But what about the game mechanics? Well they are great. I have no regrets about them. Yeah, sometimes they are kind of unfair, but that’s how life is after all, right? The inventory is kind of limited, but then again it makes so you’ll have to choose from what you want to keep and what to throw away. But the most interesting mechanic in Earthbound that I’ve never seen anywhere else (not even the first Mother had that) is what I like to call “Rolldown”. You see, your HP and PP gauge in battle isn’t just a plain number. It’s like one of those counters cars used to have to count how much road they’ve travelled.

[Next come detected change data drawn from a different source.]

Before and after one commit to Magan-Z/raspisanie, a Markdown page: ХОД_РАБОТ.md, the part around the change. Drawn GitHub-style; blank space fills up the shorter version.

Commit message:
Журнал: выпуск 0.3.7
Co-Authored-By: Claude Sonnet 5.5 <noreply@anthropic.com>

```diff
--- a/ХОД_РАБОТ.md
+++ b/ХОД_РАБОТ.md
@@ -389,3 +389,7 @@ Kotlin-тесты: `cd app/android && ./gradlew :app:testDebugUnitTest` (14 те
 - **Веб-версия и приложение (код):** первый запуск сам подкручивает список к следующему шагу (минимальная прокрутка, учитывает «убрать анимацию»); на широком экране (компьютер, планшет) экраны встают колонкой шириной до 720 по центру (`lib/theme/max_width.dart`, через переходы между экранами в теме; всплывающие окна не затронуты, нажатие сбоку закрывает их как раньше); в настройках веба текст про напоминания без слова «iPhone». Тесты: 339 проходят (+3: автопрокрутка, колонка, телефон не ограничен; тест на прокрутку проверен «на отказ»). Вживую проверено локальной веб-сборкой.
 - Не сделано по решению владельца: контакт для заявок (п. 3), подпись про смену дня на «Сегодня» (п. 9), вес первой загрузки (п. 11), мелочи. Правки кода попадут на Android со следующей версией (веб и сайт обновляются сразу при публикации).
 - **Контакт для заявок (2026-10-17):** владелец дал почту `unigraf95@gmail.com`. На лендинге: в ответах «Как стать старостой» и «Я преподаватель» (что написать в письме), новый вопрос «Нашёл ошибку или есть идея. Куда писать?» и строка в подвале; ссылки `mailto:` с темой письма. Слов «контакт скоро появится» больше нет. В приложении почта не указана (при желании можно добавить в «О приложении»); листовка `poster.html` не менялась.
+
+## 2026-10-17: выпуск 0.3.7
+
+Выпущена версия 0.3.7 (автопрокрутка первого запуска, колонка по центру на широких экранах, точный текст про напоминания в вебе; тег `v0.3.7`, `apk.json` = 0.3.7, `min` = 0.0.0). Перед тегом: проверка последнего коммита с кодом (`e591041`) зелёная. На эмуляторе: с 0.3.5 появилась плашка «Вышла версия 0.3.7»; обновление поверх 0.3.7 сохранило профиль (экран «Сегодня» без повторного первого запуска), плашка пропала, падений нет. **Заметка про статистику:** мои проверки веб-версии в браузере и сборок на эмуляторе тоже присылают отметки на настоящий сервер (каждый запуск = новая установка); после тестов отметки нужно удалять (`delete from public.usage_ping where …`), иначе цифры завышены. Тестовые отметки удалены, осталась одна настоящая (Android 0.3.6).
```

The point of all that is: suppose you have 300 HP, and an enemy deals 400 damage to you. In every other RPG, you would die instantly, but not in Earthbound. The game states that you are taking “mortal damage” but you’re still alive because the counter has to rolldown all the way to 0 before you’re offcially decleared “knocked out”. That gives you the time to do something, such as healing some HP and survive the attack. In the afromentioned example, suppose you heal 100 HP, the counter will then finish to rolldown until it reaches 100. That brings some elements of real time strategy, in a turn-based-game. It turns the game into an action RPG for a moment, since you don’t have time to think, you have to move and cast that Lifeup Alpha and save your friend from potential death!
There would probably be some minor things about Earthbound I’d like to add, but I’ll let that be it. Just play this game yourselves if you haven’t already. It’s worth it.
Let’s Play’s stats:
-First episode aired on: Oct 1, 2013
-Last episode aired on: Nov 6, 2013
-Number of episodes: 57
-Total time of Let’s Play: 18 hours